[Provided material]
□ □ □ □ □

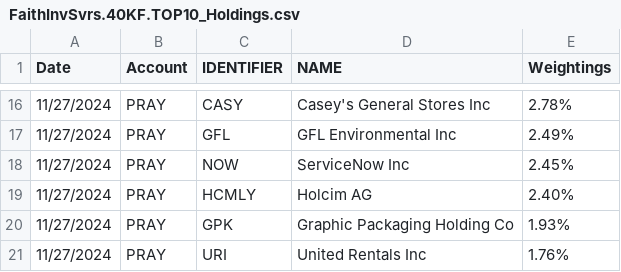
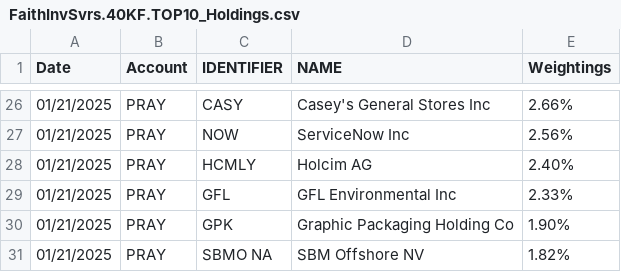
Before and after one commit to mike-pelogy/fis, a CSV file: public/FaithInvSvrs.40KF.TOP10_Holdings.csv, drawn as a sheet; only a part is shown, gaps mark what is left out; the diff covers the shown part only.

```diff
--- a/public/FaithInvSvrs.40KF.TOP10_Holdings.csv
+++ b/public/FaithInvSvrs.40KF.TOP10_Holdings.csv
@@ -16,6 +26,6 @@ Date,Account,IDENTIFIER,NAME,Weightings
-11/27/2024,PRAY,CASY,Casey's General Stores Inc,2.78%
-11/27/2024,PRAY,GFL,GFL Environmental Inc,2.49%
-11/27/2024,PRAY,NOW,ServiceNow Inc,2.45%
-11/27/2024,PRAY,HCMLY,Holcim AG,2.40%
-11/27/2024,PRAY,GPK,Graphic Packaging Holding Co,1.93%
-11/27/2024,PRAY,URI,United Rentals Inc,1.76%
+01/21/2025,PRAY,CASY,Casey's General Stores Inc,2.66%
+01/21/2025,PRAY,NOW,ServiceNow Inc,2.56%
+01/21/2025,PRAY,HCMLY,Holcim AG,2.40%
+01/21/2025,PRAY,GFL,GFL Environmental Inc,2.33%
+01/21/2025,PRAY,GPK,Graphic Packaging Holding Co,1.90%
+01/21/2025,PRAY,SBMO NA,SBM Offshore NV,1.82%
```
Also changed, not shown: 13 added rows, 3 removed rows and 22 edited cells elsewhere in this file, public/FaithInvSvrs.40KF.KF_DailyNAV.csv, public/FaithInvSvrs.40KF.KF_MonthlyPerformance.csv, 4 other files.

□ □ □ □ □

[Directions for this task] Look through the records and gather every line containing "PRAY".

[Exercise answer]
-11/27/2024,PRAY,CASY,Casey's General Stores Inc,2.78%
-11/27/2024,PRAY,GFL,GFL Environmental Inc,2.49%
-11/27/2024,PRAY,NOW,ServiceNow Inc,2.45%
-11/27/2024,PRAY,HCMLY,Holcim AG,2.40%
-11/27/2024,PRAY,GPK,Graphic Packaging Holding Co,1.93%
-11/27/2024,PRAY,URI,United Rentals Inc,1.76%
+01/21/2025,PRAY,CASY,Casey's General Stores Inc,2.66%
+01/21/2025,PRAY,NOW,ServiceNow Inc,2.56%
+01/21/2025,PRAY,HCMLY,Holcim AG,2.40%
+01/21/2025,PRAY,GFL,GFL Environmental Inc,2.33%
+01/21/2025,PRAY,GPK,Graphic Packaging Holding Co,1.90%
+01/21/2025,PRAY,SBMO NA,SBM Offshore NV,1.82%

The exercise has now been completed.